Tech & Work

Coding camp graduates are snagging jobs and higher salaries, says new survey

A new survey from CourseReport shows coding camps do well with post-graduate employment, and not so well with diversity.

keepcalm.jpg
Image: Launch Academy

A new study from CourseReport shows an optimistic view on employment for coding camps alumni. The results, compiled from coding camp graduates from 48 schools across the United States and Canada, said that 75% of respondents are currently employed, and 44% saw a salary increase of roughly $25,000 dollars.

"I think these numbers are sort of an affirmation of the overall industry's trajectory," said CourseReport's Adam Lovallo. Whether that trend holds is a separate story. "The reality of these programs is if they get people into jobs, they will grow further than they are today. If they don't, they won't exist," he said.

DevBootcamp's Dave Hoover had similar thoughts: "The $25,000 average salary increase explains the incredible proliferation of these programs across the country," he said.

One potential outcome of any type of validation of the bootcamp model, is the adoption of that model in other areas like design, marketing, or product management Lovallo said.

Louise Au Yeung graduated from Launch Academy in Boston in October 2013. She had no prior coding experience, but is now employed as a developer. She said looking back, she wishes she'd been able to test out other disciplines using the bootcamp model because it's easier to see the practical application of skills.

"I would have known a lot better what I would have wanted to do eight hours a day, five days a week, 40 plus hours a week, every week of my life — it would have been much more valuable," she said.

Though, she also said it remains to be seen how bootcamps will shift and graduates will cope as technology changes.

The report also delved into the demographics of the students attending coding camps. In terms of gender diversity, about 38% of coding camps students are female. In contrast, NPR reported last year that about 20% of all programmers are women.

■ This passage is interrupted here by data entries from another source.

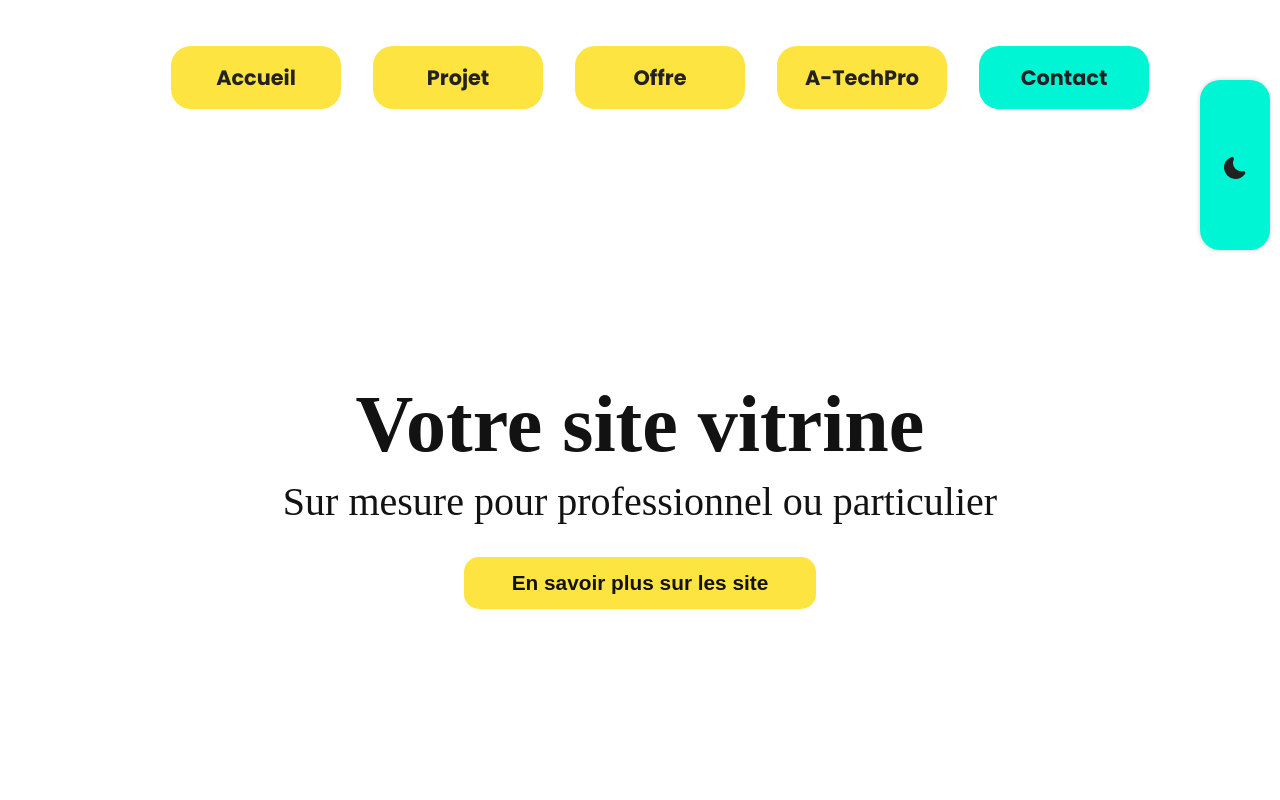
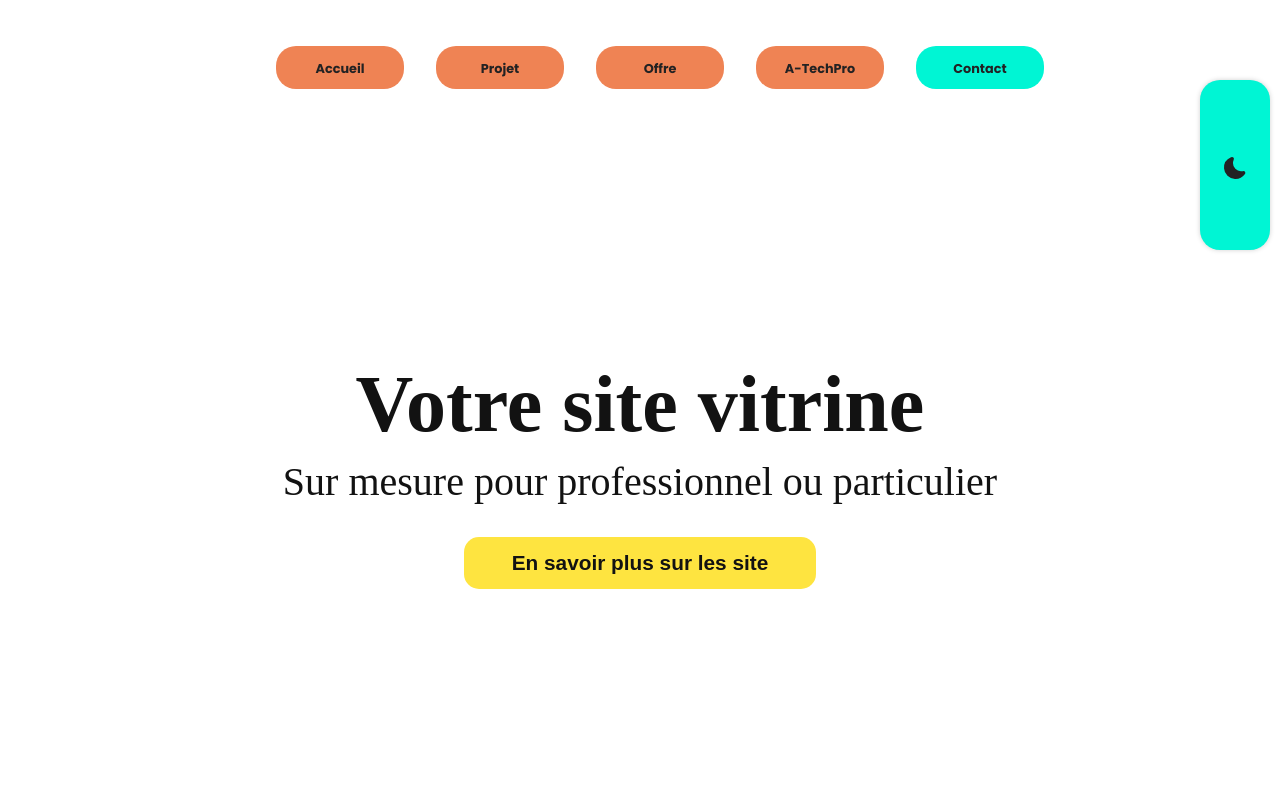
Before and after one commit to Thomasfouquereau/Site-Entreprise, a React (Vite) app in the folder site entreprise/: page / in a window 1280 px wide. Shown: the top 800 px of the page. Built offline with nearby package versions, Linux system fonts and the light colour scheme; a web font is replaced by a local one.

Commit message:
add new style

```diff
--- a/site entreprise/src/NavBar/NavBar.jsx
+++ b/site entreprise/src/NavBar/NavBar.jsx
@@ -3,8 +3,6 @@ import { Link } from 'react-router-dom';
 import Light_Night_Mode from '../Liht_Night Mode/Light_Night_Mode';
 import styled from 'styled-components';
 import { gsap } from "gsap";
-
-
 
 const StyledNav = styled.nav`
     display: flex;
@@ -21,10 +19,10 @@ const StyledNav = styled.nav`
 
 const StyledLi = styled.li`
     margin: 0 1rem;
-    background-color: #FEE440;
+    background-color: #EF8354;
     border-radius: 20px;
-    padding: 1rem 0rem;
-    width: 170px;
+    padding: 0.7vw 0rem;
+    width: 10vw;
     text-align: center;
     transition: all 0.3s ease;
     &:hover {
@@ -33,7 +31,7 @@ const StyledLi = styled.li`
             box-shadow: 0 0 10px 0 rgba(0, 0, 0, 0.346);
         }
     a {
-        font-size: 1.3rem;
+        font-size: 1vw;
         font-weight: 700;
         text-decoration: none;
         color: #222223;
@@ -44,8 +42,8 @@ const Contact = styled.li`
     margin: 0 1rem;
     background-color: #00F5D4;
     border-radius: 20px;
-    padding: 1rem 0rem;
-    width: 170px;
+    padding: 0.7vw 0rem;
+    width: 10vw;
     text-align: center;
     transition: all 0.3s ease;
     &:hover {
@@ -54,7 +52,7 @@ const Contact = styled.li`
             box-shadow: 0 0 10px 0 rgba(0, 0, 0, 0.346);
         }
     a {
-        font-size: 1.3rem;
+        font-size: 1vw;
         font-weight: 700;
         text-decoration: none;
         color: #222223;
```
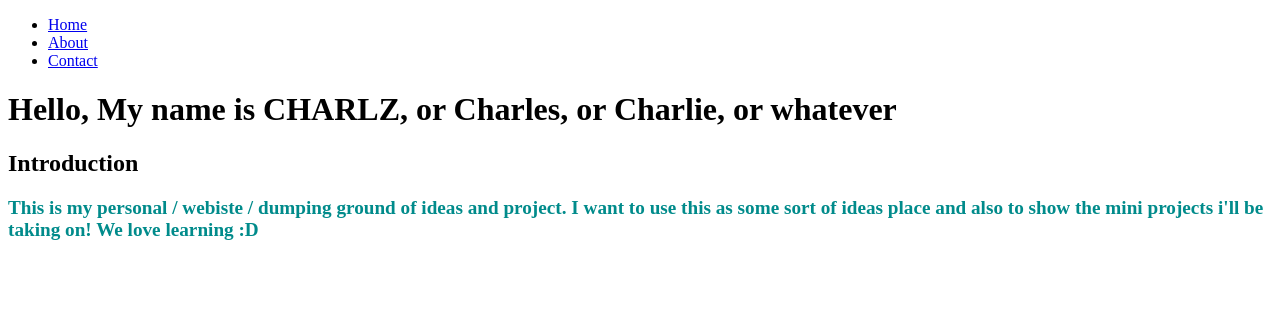
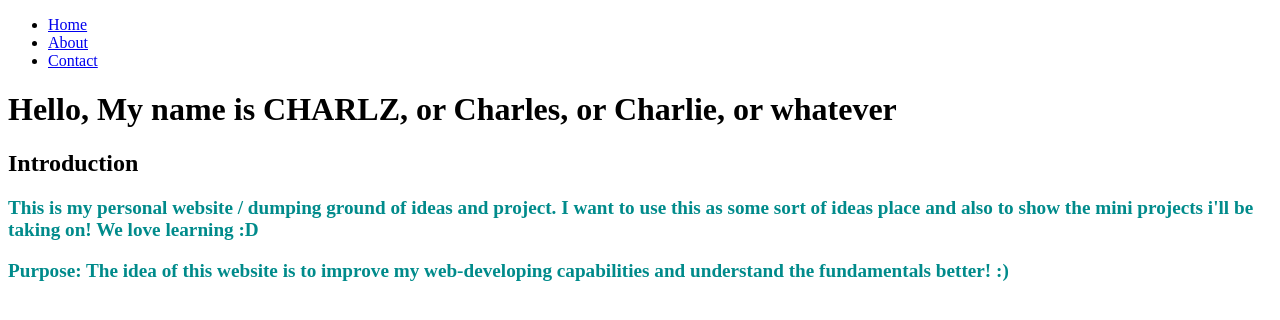
Before and after one commit to charlmaths/cmmathematics, a plain HTML site: page index.html in a window 1280 px wide. Drawn offline with Linux system fonts and the light colour scheme.

Commit message:
Updates index.html page - restarting the build

```diff
--- a/index.html
+++ b/index.html
@@ -17,9 +17,13 @@
     <h1>Hello, My name is CHARLZ, or Charles, or Charlie, or whatever</h1>
     <h2>Introduction</h2>
     <p>
-      This is my personal / webiste / dumping ground of ideas and project. I
-      want to use this as some sort of ideas place and also to show the mini
-      projects i'll be taking on! We love learning :D
+      This is my personal website / dumping ground of ideas and project. I want
+      to use this as some sort of ideas place and also to show the mini projects
+      i'll be taking on! We love learning :D
+    </p>
+    <p>
+      Purpose: The idea of this website is to improve my web-developing
+      capabilities and understand the fundamentals better! :)
     </p>
   </body>
 </html>
```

"It's still not s 50/50 ratio, but walk around a tech company, and they don't have that same representation of women amongst any engineering department," Lovallo said.

Since the lack diversity is a "known issue," as Lovallo put it, in tech, he said that bootcamps could be a recruiting option for companies wanting to increase their efforts toward a more diverse staff.

"I think that's great for everybody involved. It's maybe not truly altruistic, but nonetheless has positive impact," he said.

In terms of ethnic and racial diversity, Lovallo said the findings were disappointing- 63% of students are white, 18% Asian American, 17% Other, and 1% Black. Lovallo said there's definitely room for improvement there.

Certain bootcamps are making efforts to bridge the gap. Flatiron School in New York City offers grants for females and minorities. Launch Academy knocks $500 off their $12,500 tuition for veterans, females, and minorities. They also partnered with the Boston chapter of Girl Develop It on a five-week introduction to Ruby. Additional scholarships go to students associated with groups like Girl Develop It or RailsBridge.

Au Yeung said she never encountered an unwelcoming vibe, but on a broader level, but there's still a ways to go in terms of making sure girls know that programming is a viable career path.

"We had a pretty high number of women in my group. They're definitely still underrepresented. But when looking at CourseReport, I think you can see that females are represented more than the traditional workplace environment [in tech]. I think that indicates it's shifting but we're not quite there yet."

Launch Academy's Evan Charles said encouraging diversity in the cohorts at Launch Academy benefits the students, "For us, we think it's the right thing to do, but more importantly, we actually find that diversity helps collaboration during the program, and the more collaboration we can have, the better, because that's directly correlated to learning outcomes."

Also see:

About Erin Carson

Erin Carson is a Staff Reporter for CNET and a former Multimedia Editor for TechRepublic.

Editor's Picks

Free Newsletters, In your Inbox